If you are an ultra runner, you may not realize this, but hiking with (adult) family is fun! I am making this distinction because hiking with kids may be rewarding, but not necessarily fun.
For her second annual birthday trek on the Wildwood Trail, Martha setup a crew/pacing schedule based on last year’s actual times and an estimated 20-minute/mile hiking pace. One of the awesome things about this urban forest route is that there are numerous access points along the way, allowing for a constantly rotating party.
Martha’s husband dropped us off in the dark to start at 6am and various siblings joined along the way. I helped shuttle one sister’s car and then bowed out at mile 20 when another sister joined in.
Our brother Tom is an experienced backpacker and hiker, so I listened carefully last week when he suggested he may use an umbrella. He had been researching the topic for backpacking and had a reasonable light one by REI. Martha liked the idea, too, and choose a huge golf umbrella.
Somehow I had thought to throw in a garden-variety collapsable umbrella in my gear bag before leaving California. Everybody knows that Oregonians don’t use umbrellas. (The Oregonian documented the phenomenon here.)
The only thing more bizarre than seeing an umbrella in Portland is seeing one the trails. As it turns out, Forest Park is an ideal umbrella venue! The Wildwood Trail, which runs the length of the park, is completely protected in the canopy. It rarely pops out of the forest and is therefore not subject to winds that would make an umbrella inadvisable.
My generic umbrella held up better than fine. I even pushed my luck a bit by using it as a clearing/ramming rod when passing under low, wet limbs. I did have to take care to switch hands on occasion to avoid arm fatigue due to a lack of umbrella-specific-training.
Tom seemed to have similar good luck with his umbrella. Martha’s large golf umbrella became too heavy to carry for the distance, but it was too short to double as a walking stick. She retired it before the halfway point.
I’m very impressed and proud of Martha for completing her Wet and Wildwood birthday hike (despite my efforts to dissuade her,) even finishing about 30 minutes faster than last year.
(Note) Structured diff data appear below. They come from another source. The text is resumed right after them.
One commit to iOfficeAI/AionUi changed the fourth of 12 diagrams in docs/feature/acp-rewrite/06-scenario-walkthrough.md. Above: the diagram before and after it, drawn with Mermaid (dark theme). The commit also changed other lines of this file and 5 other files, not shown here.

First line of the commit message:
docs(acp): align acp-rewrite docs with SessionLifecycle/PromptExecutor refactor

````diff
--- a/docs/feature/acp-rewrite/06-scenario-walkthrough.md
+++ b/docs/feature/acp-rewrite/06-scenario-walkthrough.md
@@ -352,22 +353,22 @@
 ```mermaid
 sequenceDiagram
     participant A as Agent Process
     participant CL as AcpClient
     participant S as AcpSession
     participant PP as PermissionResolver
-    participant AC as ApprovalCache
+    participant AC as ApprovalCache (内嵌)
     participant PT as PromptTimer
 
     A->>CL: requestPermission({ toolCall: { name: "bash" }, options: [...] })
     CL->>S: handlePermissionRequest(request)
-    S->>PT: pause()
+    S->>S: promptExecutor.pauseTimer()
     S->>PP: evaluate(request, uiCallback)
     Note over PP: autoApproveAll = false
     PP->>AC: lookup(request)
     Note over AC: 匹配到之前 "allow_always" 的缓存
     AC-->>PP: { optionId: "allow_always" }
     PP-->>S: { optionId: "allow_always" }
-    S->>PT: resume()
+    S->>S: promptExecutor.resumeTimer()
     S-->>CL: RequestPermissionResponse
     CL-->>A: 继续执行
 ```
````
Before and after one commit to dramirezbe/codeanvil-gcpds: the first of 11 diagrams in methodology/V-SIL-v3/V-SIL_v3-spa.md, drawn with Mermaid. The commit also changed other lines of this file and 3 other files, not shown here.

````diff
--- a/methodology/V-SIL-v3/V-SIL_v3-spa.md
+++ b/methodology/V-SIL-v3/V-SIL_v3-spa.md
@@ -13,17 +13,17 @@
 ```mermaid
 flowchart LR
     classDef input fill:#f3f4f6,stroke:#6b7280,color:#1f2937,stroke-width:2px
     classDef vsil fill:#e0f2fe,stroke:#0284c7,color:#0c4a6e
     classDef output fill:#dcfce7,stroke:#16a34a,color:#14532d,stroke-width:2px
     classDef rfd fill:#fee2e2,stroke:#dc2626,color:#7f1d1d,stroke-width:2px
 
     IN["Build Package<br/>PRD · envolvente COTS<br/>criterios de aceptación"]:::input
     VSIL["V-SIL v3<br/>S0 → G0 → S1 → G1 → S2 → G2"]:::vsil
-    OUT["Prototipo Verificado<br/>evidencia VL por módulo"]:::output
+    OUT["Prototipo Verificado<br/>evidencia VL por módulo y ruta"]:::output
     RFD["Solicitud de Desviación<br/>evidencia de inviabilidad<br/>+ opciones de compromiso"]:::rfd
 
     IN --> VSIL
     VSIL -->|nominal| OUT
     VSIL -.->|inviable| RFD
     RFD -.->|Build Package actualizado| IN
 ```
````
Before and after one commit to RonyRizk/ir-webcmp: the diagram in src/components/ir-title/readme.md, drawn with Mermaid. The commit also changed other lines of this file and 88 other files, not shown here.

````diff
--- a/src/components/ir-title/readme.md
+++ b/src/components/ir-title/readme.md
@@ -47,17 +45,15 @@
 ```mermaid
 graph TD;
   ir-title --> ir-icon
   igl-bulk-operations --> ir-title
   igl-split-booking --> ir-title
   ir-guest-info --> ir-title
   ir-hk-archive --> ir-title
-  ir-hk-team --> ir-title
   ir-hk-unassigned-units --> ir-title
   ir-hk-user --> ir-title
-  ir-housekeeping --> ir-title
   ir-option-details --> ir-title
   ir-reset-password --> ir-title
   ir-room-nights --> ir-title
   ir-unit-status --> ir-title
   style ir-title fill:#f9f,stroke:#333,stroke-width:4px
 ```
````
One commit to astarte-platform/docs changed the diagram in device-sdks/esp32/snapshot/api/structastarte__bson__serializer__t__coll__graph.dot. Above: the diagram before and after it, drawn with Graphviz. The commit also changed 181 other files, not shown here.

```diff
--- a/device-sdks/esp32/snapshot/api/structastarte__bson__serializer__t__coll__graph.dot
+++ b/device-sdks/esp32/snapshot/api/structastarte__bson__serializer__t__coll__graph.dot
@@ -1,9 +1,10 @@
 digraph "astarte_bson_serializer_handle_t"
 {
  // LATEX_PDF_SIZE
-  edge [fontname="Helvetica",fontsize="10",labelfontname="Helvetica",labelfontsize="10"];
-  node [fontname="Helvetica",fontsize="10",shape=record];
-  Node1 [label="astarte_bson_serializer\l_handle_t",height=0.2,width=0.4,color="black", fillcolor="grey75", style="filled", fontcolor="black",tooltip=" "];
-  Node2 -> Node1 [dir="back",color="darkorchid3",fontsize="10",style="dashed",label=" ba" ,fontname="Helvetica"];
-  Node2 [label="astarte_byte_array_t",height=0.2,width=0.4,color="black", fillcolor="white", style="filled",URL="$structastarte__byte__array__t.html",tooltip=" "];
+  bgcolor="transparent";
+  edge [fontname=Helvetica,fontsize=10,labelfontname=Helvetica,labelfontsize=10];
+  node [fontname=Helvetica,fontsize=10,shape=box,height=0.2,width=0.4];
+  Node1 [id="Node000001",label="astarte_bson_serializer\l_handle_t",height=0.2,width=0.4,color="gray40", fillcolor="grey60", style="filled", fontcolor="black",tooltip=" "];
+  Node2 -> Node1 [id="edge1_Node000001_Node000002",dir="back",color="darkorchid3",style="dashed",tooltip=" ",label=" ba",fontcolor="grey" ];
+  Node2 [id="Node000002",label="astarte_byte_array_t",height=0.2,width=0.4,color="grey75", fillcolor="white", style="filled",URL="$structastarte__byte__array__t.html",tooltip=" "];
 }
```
I had a few occasions to run ahead or back to meet the crew, at which time I was able to test my proposed new sport: umbrella trail running. It has great potential, especially in the water-well-endowed forests of the Pacific Northwest.
Clearly, the influence of spending more of my years in California than my native Oregon has taken its toll. I. Love. Umbrellas.